— ABOUT THIS TASK —
Could you copy every line of the data that contains the word "rect"?

— Version comparison data —
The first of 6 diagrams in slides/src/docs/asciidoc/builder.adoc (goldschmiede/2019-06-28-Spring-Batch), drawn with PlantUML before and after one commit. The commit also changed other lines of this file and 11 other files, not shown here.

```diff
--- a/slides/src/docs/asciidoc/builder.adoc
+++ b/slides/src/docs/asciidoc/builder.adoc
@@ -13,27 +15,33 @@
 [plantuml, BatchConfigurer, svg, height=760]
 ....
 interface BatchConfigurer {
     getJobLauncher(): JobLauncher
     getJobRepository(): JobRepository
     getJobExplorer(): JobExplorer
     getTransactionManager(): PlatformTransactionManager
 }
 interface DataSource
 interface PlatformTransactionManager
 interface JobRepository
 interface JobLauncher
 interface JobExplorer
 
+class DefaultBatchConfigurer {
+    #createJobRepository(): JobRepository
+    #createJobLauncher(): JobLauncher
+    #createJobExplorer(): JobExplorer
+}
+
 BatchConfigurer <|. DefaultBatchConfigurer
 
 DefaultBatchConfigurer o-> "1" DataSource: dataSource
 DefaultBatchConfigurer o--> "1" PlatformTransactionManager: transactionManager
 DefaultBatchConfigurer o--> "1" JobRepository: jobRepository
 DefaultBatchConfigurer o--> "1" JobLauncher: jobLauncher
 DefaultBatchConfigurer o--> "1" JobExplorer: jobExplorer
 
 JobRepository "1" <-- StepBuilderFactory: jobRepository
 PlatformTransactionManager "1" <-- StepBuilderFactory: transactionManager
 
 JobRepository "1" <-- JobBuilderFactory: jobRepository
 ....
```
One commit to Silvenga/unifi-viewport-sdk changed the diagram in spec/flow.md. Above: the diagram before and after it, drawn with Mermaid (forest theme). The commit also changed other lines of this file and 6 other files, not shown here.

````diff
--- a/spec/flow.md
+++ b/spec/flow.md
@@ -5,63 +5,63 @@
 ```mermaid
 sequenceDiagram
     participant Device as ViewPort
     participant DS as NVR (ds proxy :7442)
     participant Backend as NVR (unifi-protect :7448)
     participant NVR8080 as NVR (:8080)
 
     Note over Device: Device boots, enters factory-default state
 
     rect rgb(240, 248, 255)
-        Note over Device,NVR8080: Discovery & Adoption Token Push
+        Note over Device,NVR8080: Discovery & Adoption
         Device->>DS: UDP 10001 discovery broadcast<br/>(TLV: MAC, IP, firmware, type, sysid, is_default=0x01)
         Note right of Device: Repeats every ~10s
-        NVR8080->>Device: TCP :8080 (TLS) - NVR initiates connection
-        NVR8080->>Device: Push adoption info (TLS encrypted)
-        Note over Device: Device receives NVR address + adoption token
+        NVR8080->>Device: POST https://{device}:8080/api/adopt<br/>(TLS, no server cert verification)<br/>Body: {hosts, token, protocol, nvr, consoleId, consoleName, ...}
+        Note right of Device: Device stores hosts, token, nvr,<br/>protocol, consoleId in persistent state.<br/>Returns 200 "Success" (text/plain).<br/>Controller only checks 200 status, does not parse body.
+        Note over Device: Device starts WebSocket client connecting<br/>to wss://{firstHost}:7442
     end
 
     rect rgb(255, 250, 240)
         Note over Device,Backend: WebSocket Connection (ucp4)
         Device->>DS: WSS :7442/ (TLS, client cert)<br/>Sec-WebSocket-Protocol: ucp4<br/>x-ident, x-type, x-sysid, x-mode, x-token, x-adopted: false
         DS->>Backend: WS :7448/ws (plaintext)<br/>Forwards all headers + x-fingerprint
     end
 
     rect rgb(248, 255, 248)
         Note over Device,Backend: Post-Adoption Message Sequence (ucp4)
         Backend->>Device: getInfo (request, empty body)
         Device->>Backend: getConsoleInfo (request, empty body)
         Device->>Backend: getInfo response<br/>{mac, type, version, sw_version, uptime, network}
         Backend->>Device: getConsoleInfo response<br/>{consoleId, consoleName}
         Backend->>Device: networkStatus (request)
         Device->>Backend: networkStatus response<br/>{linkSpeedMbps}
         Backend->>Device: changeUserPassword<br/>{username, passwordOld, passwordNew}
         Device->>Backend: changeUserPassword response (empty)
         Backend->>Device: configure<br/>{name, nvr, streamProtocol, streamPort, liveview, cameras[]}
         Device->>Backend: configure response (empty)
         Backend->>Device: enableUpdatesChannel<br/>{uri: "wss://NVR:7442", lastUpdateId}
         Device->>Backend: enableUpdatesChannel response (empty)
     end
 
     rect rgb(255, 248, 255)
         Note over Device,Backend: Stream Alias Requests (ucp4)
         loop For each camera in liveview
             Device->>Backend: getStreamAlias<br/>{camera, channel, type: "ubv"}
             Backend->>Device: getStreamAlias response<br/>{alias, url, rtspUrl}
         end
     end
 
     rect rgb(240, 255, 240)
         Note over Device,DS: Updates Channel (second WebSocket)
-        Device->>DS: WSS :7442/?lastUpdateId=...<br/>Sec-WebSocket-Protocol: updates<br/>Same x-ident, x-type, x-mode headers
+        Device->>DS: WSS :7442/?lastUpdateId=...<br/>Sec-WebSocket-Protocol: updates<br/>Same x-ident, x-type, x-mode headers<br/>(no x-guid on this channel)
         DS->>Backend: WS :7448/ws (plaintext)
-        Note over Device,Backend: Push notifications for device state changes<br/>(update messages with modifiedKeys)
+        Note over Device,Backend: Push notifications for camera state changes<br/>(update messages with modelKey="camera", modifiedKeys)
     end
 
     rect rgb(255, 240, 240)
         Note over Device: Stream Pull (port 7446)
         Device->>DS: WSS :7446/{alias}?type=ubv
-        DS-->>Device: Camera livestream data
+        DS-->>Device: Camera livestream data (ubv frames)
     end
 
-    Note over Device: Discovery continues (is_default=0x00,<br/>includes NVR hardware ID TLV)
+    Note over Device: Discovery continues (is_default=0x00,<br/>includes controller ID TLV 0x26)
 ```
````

— OUTPUT OF THE EXERCISE —
     rect rgb(240, 248, 255)
     rect rgb(255, 250, 240)
     rect rgb(248, 255, 248)
     rect rgb(255, 248, 255)
     rect rgb(240, 255, 240)
     rect rgb(255, 240, 240)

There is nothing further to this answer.